So how do you generate word of mouth?
There’s one thing knowing it’s effective but it’s another thing to really make it deliver First there are some fundamentals you need to get in place When you think about word of mouth it’s useful to think through the: Who? What? How? Why? (and it’s the why which is the hardest and most valuable part)
Who? Genuine WoM is not about influencers. Don’t confuse the two. In our recent research we found that friends are the most trusted across all age groups when he comes to brand recommendations It’s about turning your customers into an army of advocates. It’s about your best customers bringing in their best friends. There are plenty of tools for finding influencers both inside and outside of your customer base. By all means use them. But don’t think that this is word of mouth. So to make word of mouth you need to understand who your customers are, and which segments of customers are closest to you and most trusting of your brand. Referral programmes are often the best place to start to learn about this.
What? This goes back to the theme of trust that we talked about up front What are people going to refer to their friends and do they trust it? Are they going to refer your brand or your products? What are they going to be telling their friends about? It sounds obvious but you need to think through the type of conversations that your customers are going to be having and whether they’ll share it. Before trying to start pushing word of mouth and referrals, you need to take an honest look as to whether customers have a positive perception of your brand and that they trust it.

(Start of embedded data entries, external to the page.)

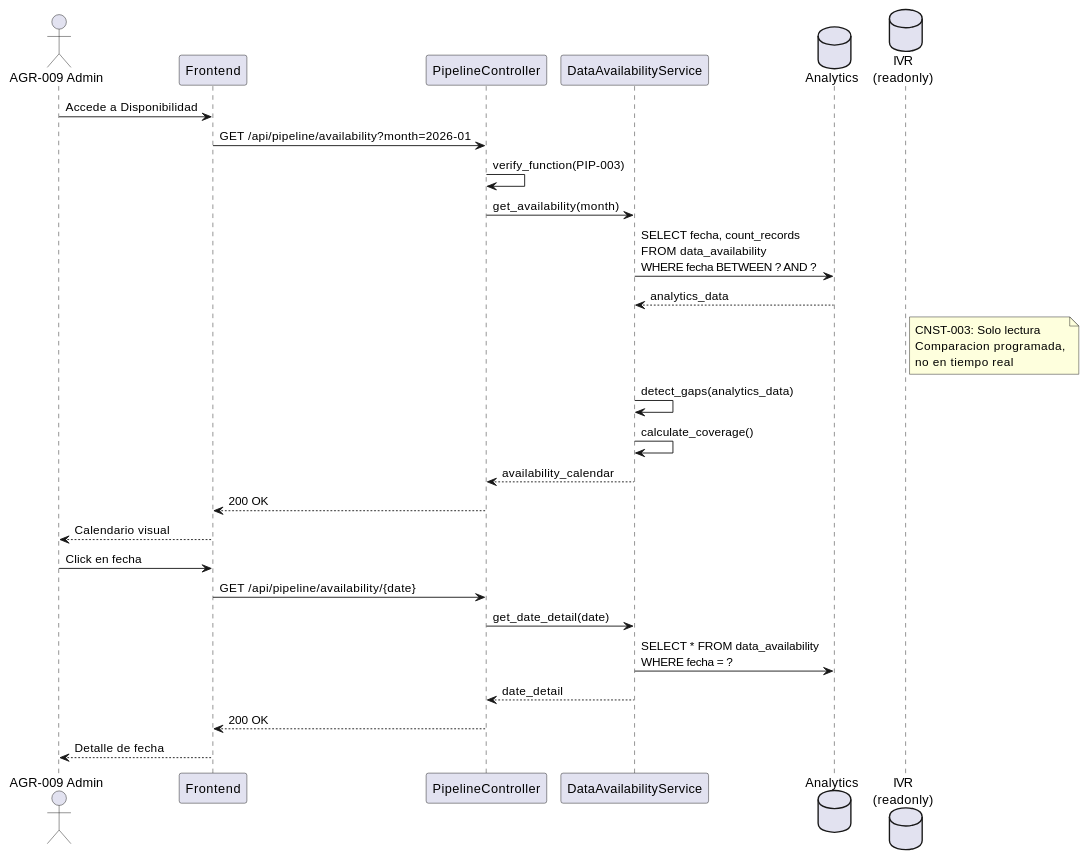
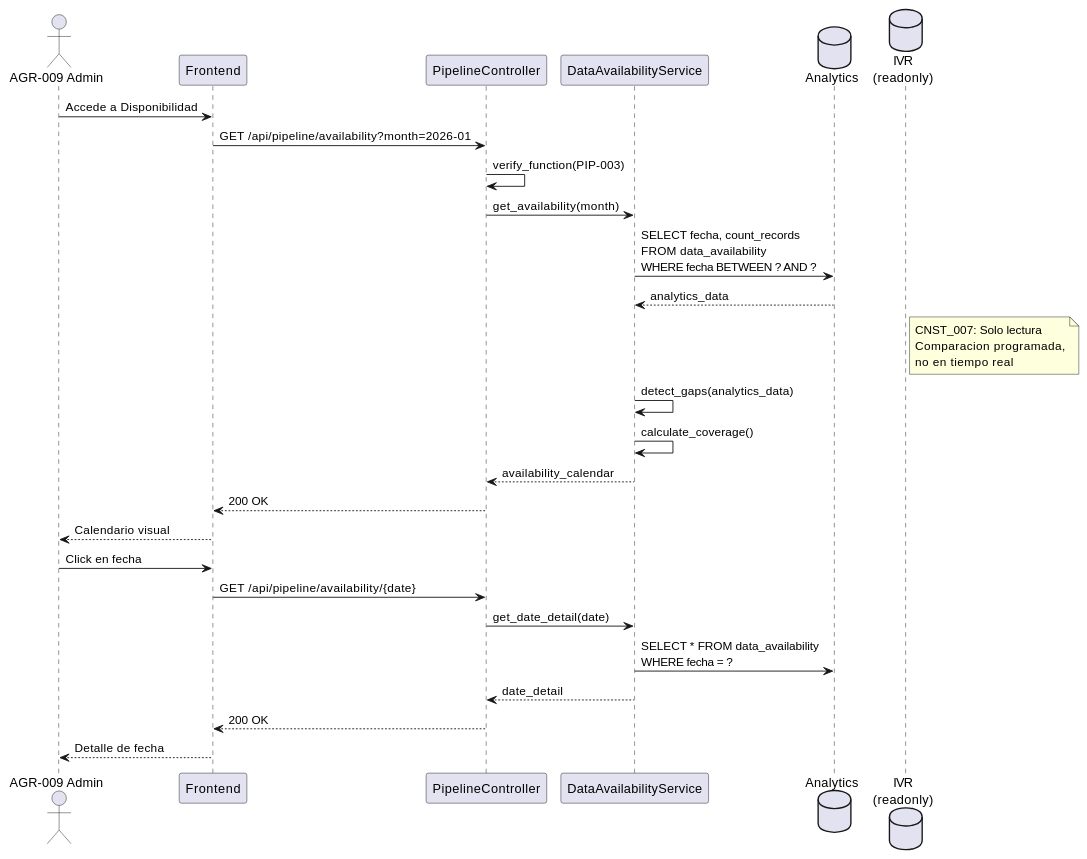
The second of 3 diagrams in source/requisitos/casos_uso/pipeline/UC_PIP_03_Consultar_Disponibilidad.rst (jcg-admin/IACT-docs), drawn with PlantUML before and after one commit. The commit also changed other lines of this file and 67 other files, not shown here.

```diff
--- a/source/requisitos/casos_uso/pipeline/UC_PIP_03_Consultar_Disponibilidad.rst
+++ b/source/requisitos/casos_uso/pipeline/UC_PIP_03_Consultar_Disponibilidad.rst
@@ -153,41 +153,41 @@
 .. uml::
    :caption: Diagrama de Secuencia - UC_PIP_03
 
    @startuml
    actor "AGR-009 Admin" as A
    participant "Frontend" as FE
    participant "PipelineController" as PC
    participant "DataAvailabilityService" as DAS
    database "Analytics" as ADB
    database "IVR\n(readonly)" as IVR
 
    A -> FE: Accede a Disponibilidad
    FE -> PC: GET /api/pipeline/availability?month=2026-01
    PC -> PC: verify_function(PIP-003)
 
    PC -> DAS: get_availability(month)
 
    DAS -> ADB: SELECT fecha, count_records\nFROM data_availability\nWHERE fecha BETWEEN ? AND ?
    ADB --> DAS: analytics_data
 
    note right of IVR
-     CNST-003: Solo lectura
+     CNST_007: Solo lectura
      Comparacion programada,
      no en tiempo real
    end note
 
    DAS -> DAS: detect_gaps(analytics_data)
    DAS -> DAS: calculate_coverage()
 
    DAS --> PC: availability_calendar
    PC --> FE: 200 OK
    FE --> A: Calendario visual
 
    A -> FE: Click en fecha
    FE -> PC: GET /api/pipeline/availability/{date}
    PC -> DAS: get_date_detail(date)
    DAS -> ADB: SELECT * FROM data_availability\nWHERE fecha = ?
    DAS --> PC: date_detail
    PC --> FE: 200 OK
    FE --> A: Detalle de fecha
    @enduml
```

How? Understanding how customers actually want to interact with their friends is really important. And within that you need to recognise the power of offline. Jonah Berger, found that 93% of word of mouth is offline and only 7% is social media. So you need to let people share where is most natural to them.

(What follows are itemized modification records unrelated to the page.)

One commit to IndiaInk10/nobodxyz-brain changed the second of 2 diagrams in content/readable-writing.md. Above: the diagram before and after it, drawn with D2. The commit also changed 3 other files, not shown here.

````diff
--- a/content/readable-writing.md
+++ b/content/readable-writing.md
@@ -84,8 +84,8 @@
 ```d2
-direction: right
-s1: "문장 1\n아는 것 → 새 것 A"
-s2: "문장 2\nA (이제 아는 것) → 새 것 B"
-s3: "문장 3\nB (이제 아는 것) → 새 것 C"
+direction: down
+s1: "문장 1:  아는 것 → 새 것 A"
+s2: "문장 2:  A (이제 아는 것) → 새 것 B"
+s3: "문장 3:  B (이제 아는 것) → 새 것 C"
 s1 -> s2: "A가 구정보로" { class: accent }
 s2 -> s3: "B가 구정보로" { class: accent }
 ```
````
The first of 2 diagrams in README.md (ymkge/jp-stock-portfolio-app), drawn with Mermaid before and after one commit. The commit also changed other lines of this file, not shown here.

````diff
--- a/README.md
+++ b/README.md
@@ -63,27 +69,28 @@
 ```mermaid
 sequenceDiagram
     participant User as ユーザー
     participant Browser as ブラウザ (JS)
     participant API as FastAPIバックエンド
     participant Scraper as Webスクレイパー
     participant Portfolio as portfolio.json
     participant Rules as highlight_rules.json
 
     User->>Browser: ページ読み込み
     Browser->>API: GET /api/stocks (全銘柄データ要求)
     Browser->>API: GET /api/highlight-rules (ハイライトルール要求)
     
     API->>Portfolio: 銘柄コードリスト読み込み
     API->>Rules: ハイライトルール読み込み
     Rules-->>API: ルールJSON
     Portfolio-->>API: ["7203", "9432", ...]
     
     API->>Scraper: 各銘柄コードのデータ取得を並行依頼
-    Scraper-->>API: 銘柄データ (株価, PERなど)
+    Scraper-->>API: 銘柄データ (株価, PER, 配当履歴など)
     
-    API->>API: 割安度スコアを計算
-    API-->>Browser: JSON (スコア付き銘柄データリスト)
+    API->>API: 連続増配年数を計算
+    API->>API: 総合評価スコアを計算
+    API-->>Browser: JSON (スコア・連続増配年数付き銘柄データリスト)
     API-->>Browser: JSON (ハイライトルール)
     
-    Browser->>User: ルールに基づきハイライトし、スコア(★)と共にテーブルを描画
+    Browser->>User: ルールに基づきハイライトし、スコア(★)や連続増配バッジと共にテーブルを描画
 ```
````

When we set up Mention Me, we realised this and so one of our early innovations was to let people share in the real world, offline. We recognised that a lot of people were talking about brands at the school gates, over a coffee or a beer or with their colleagues over lunch. Sharing a link was unlikely to work. We let people share just by using our name.
Why? The why is the most interesting question? It’s here that you get in to social psychology. There are 5 factors that make a difference
Now let’s bring this to life with some real world examples
We’ve worked with Farfetch for the last four years and they are amazing for social capital.
Fashion is great for showing off Take De Mellier - lovely luxury bags. A new bag will garner compliments, and each compliment should be turned into a referral.
The best place to start with word of mouth is a referral programme It lets you actively manage and optimise the channel and test how you get your messages across